Drafting a paper I've just got stuck trying to fit some lengthy equations into a two column document. For some I've gotten away with splitting lines using \begin{split} or \begin{align} environments, but for some it starts to look ridiculous. I also started to run into issues where my \left( and \right) bracket commands didn't like to be split over lines. So I decided that there was no option except spreading the equation over the full page width.

This is actually not particularly straightforward in LaTeX. A reasonable forum discussion on options gives a few suggestions. It seems that it needs to be floated within a figure environment. This is also suggested in a very comprehensive document (p35) on typesetting equations. Unfortunately both of these require manual fiddling with equation numbers and quite a lot of extra code in the document. I've therefore modified their code to define my own environment for a floated equation and used counters to automate the equation numbering.

% for floated 2 column equations
{\setcounter{thisEquationNumber}{\value{equation}}\addtocounter{equation}{1}% record equation as happened and remember number
\begin{figure*}[!t]% float following equation across columns
\normalsize\setcounter{tempEquationCounter}{\value{equation}}% record current equation number in floated location
\setcounter{equation}{\value{thisEquationNumber}}% use previous equation number
{\setcounter{equation}{\value{tempEquationCounter}}% set back to equation number in floated location
\hrulefill\vspace*{4pt}% add a horizontal rule separator
\end{figure*}% end float environment
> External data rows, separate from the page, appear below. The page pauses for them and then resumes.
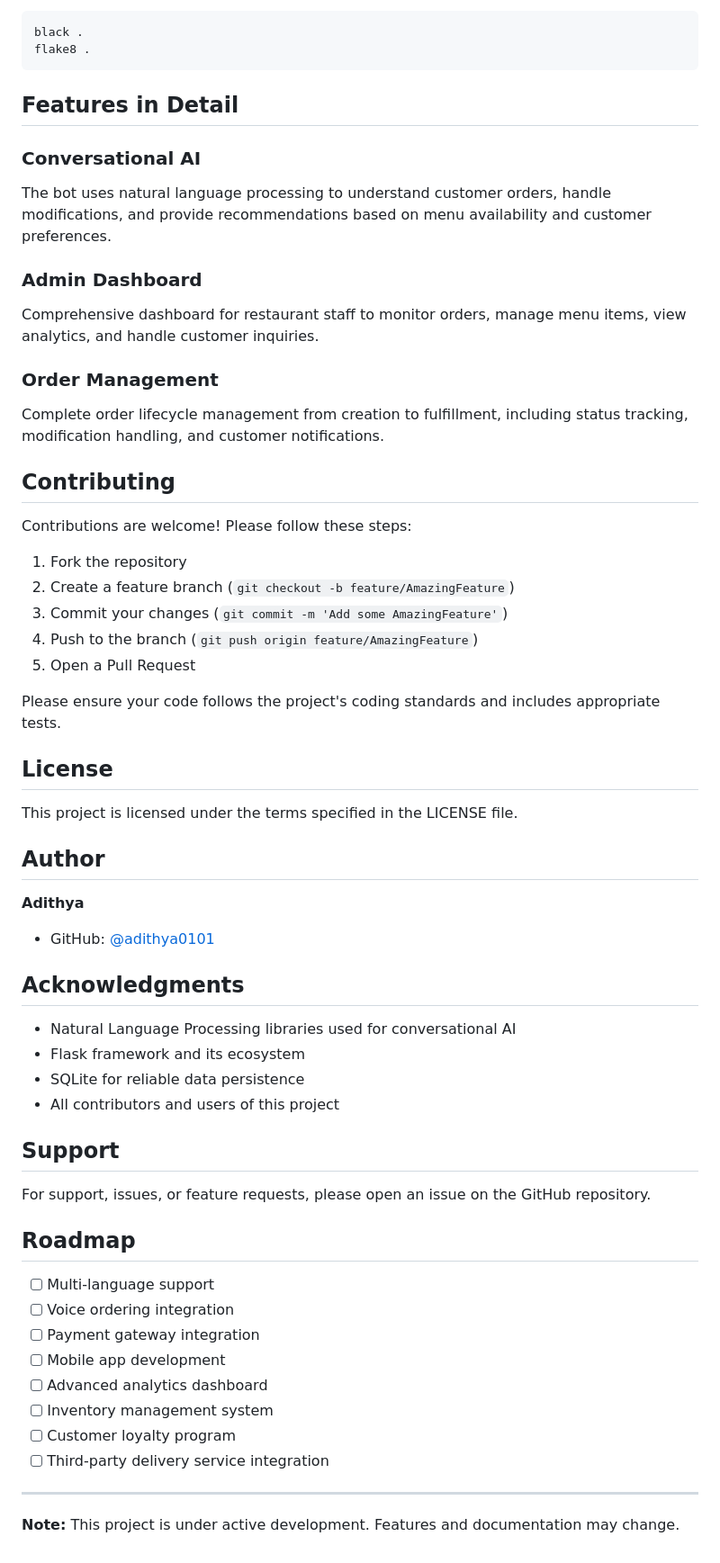
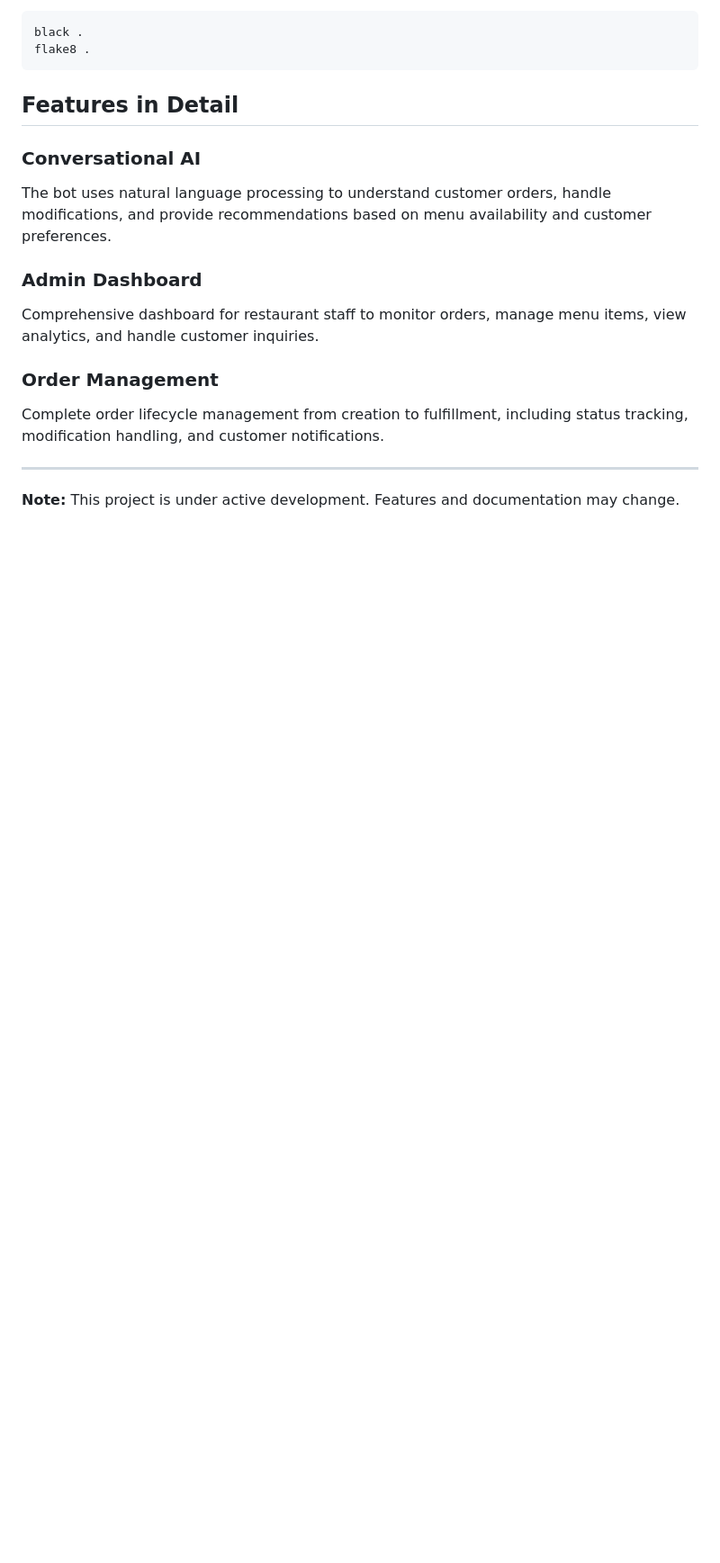
Before and after one commit to adithya0101/orderbot, a Markdown page: README.md, the part around one of its changes. Shown at 90% size. Drawn GitHub-style; blank space fills up the shorter version.

Commit message:
version-updated

```diff
--- a/README.md
+++ b/README.md
@@ -242,49 +233,6 @@ Comprehensive dashboard for restaurant staff to monitor orders, manage menu item
 ### Order Management
 Complete order lifecycle management from creation to fulfillment, including status tracking, modification handling, and customer notifications.
 
-##  Contributing
-
-Contributions are welcome! Please follow these steps:
-
-1. Fork the repository
-2. Create a feature branch (`git checkout -b feature/AmazingFeature`)
-3. Commit your changes (`git commit -m 'Add some AmazingFeature'`)
-4. Push to the branch (`git push origin feature/AmazingFeature`)
-5. Open a Pull Request
-
-Please ensure your code follows the project's coding standards and includes appropriate tests.
-
-##  License
-
-This project is licensed under the terms specified in the LICENSE file.
-
-##  Author
-
-**Adithya**
-- GitHub: [@adithya0101](https://github.com/adithya0101)
-
-##  Acknowledgments
-
-- Natural Language Processing libraries used for conversational AI
-- Flask framework and its ecosystem
-- SQLite for reliable data persistence
-- All contributors and users of this project
-
-##  Support
-
-For support, issues, or feature requests, please open an issue on the GitHub repository.
-
-##  Roadmap
-
-- [ ] Multi-language support
-- [ ] Voice ordering integration
-- [ ] Payment gateway integration
-- [ ] Mobile app development
-- [ ] Advanced analytics dashboard
-- [ ] Inventory management system
-- [ ] Customer loyalty program
-- [ ] Third-party delivery service integration
-
 ---
 
 **Note:** This project is under active development. Features and documentation may change.
```
Also changed, not shown: other parts of README.md (+0 -9 lines).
In the text simply wrap the standard equation environment in the new environment:
a = b + c

This should float the equation across the whole page and allow LaTeX to fit it in the right place whilst still numbering it as if it appeared where it is defined in the text. Or at least that's what it's achieving for me at the moment!